Asia has always been looked at by outsiders as the land of mystic magic, serine breath taking beauty, and the harmonious central key to getting in touch with the spiritual side of humanity. However there is more to this large sub-continent then what meets the eye at first glance.
The AIDS virus has been silently threatening all of Asia. Its spread is rapid and deadly. One in four new infections occur in Asia every day. 1,500 persons effected with the virus die here every day. What is extremely alarming is that the disease has already spread into several provinces of the world's most populated country - China. India too is not far behind; it's name and presently the top in the list of Asia's affected countries.
The UN estimates that 8.2 million people are infected with the human immunodeficiency virus (HIV) in Asia. And about 5.1 million of them are from India. The Chinese government in a report said that there are as many as 840,000 patients in China suffering from the infection. These figures are staggering when we look at them worldwide. Approximately 39 million people have HIV/AIDS, including 25 million in sub-Saharan Africa.
In Asia, the AIDS epidemic is still mainly affecting the vulnerable groups such as injecting drug users, the sex workers and the homosexuals. However, it is now slowly finding its way into the general population.
When looking at the larger picture it is clear that the failure to fight the AIDS virus will definitely affect the Asian economy on a large scale. The UN has warned that by 2010, 12 million people are likely to be infected with HIV in Asia alone and it is estimated that a loss of $29 billion would have to be faced by the Asian economies.
It is high time the governing bodies of the Asian countries take strong steps to fight the infection, which may wipe out a large chunk of their population. The Governments are required to face up and deal with the controversial topics of having sex workers, drug users and homosexuals as part of their population. Not looking or dealing with the problem will not make it go away, but make it escalade into something which will finally become uncontrollable.
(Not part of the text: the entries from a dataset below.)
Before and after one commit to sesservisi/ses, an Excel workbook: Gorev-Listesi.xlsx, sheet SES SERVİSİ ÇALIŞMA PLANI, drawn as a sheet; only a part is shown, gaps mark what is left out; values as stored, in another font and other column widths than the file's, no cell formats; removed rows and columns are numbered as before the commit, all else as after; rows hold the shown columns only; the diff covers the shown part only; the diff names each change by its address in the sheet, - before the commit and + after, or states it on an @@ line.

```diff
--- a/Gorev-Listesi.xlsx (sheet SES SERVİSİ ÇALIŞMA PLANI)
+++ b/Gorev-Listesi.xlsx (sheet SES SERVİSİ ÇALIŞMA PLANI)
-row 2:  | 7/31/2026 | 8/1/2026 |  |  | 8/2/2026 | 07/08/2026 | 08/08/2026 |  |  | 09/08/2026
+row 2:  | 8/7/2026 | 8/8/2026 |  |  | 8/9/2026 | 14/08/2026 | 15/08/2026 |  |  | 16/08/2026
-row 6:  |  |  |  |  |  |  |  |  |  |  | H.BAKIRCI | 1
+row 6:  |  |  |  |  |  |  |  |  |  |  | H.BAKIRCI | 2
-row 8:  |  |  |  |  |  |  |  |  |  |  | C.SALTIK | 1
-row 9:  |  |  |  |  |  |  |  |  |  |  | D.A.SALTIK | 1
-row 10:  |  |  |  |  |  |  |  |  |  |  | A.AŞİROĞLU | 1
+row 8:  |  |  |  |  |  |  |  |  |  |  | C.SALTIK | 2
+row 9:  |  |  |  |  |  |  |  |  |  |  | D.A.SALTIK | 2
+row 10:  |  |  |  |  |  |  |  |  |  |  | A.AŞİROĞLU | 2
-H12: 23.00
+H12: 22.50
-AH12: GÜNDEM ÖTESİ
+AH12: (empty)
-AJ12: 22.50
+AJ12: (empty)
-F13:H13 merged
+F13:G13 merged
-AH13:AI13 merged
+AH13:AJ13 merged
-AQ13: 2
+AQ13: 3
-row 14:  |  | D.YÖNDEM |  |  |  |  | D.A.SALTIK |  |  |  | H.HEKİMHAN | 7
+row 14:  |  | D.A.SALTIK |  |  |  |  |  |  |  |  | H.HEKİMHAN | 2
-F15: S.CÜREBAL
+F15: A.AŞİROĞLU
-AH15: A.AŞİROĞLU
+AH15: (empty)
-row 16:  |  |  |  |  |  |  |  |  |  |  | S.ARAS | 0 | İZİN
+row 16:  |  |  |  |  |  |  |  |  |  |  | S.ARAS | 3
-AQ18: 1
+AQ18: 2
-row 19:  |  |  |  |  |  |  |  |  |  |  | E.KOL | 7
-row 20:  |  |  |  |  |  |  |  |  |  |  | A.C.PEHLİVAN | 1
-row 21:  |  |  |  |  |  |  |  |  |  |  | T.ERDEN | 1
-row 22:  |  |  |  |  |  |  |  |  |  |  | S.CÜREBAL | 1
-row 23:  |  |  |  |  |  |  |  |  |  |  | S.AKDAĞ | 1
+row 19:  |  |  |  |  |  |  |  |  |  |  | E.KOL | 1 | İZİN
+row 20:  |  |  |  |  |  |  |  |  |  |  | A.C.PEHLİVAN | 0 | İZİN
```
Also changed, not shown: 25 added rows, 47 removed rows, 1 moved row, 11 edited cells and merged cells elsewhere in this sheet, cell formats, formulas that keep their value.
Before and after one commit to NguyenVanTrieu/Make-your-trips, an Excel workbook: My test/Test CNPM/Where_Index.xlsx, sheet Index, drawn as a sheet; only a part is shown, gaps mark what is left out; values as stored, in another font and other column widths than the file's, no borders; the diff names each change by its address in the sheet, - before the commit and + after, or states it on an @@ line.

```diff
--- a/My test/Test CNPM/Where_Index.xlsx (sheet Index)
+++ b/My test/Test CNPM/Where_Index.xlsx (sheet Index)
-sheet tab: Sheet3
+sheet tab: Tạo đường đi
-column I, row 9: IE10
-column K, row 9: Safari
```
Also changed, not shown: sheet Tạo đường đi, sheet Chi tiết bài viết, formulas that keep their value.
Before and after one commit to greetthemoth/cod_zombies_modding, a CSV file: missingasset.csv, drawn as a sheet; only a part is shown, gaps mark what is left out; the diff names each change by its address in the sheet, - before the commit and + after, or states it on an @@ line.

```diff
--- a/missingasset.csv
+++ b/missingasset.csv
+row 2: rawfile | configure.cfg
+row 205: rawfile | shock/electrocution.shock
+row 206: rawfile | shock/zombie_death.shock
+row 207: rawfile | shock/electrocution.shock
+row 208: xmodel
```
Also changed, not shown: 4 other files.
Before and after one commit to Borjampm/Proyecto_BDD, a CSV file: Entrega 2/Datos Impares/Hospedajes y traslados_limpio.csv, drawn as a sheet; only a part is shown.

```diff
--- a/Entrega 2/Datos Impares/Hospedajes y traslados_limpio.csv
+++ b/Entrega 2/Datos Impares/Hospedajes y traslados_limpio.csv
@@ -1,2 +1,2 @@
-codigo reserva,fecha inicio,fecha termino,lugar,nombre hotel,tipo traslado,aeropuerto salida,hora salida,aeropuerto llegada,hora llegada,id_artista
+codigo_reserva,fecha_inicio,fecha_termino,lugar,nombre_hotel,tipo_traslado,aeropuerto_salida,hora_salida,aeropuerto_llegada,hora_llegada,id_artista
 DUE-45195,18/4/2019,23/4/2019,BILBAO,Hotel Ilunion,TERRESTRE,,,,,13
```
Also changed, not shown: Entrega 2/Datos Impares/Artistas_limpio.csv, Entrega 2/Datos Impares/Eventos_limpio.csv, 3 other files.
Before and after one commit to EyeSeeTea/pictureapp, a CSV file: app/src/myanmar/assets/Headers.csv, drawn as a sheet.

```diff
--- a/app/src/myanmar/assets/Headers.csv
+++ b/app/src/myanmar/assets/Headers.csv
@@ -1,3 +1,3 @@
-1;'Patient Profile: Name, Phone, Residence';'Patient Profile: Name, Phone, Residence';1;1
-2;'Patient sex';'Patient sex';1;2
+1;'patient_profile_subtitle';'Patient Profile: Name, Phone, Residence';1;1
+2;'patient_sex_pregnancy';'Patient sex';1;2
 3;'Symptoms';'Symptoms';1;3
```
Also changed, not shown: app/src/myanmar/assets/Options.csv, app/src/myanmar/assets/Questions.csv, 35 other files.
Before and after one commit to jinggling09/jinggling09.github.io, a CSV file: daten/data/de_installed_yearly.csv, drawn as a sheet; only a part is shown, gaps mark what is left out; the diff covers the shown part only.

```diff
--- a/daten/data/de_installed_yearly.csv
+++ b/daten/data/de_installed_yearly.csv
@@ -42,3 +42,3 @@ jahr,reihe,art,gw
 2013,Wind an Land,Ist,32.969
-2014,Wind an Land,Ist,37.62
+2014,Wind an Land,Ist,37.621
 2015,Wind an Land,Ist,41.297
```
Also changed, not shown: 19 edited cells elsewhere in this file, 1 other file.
The Asian continent has a very large uneducated population, which are still not aware of what AIDS, how it spread and what can be done to stop it from spreading. However with the help of government programs, strong campaigns and reaching out to the rural districts on scales that only the government bodies can succeed in doing, it is possible to tackle this epidemic. Its high time, we Asians look at giving a better Asia to our children. And perhaps the time is now that we as individual educate our selves first on the AIDS virus and not think it can't happen to us.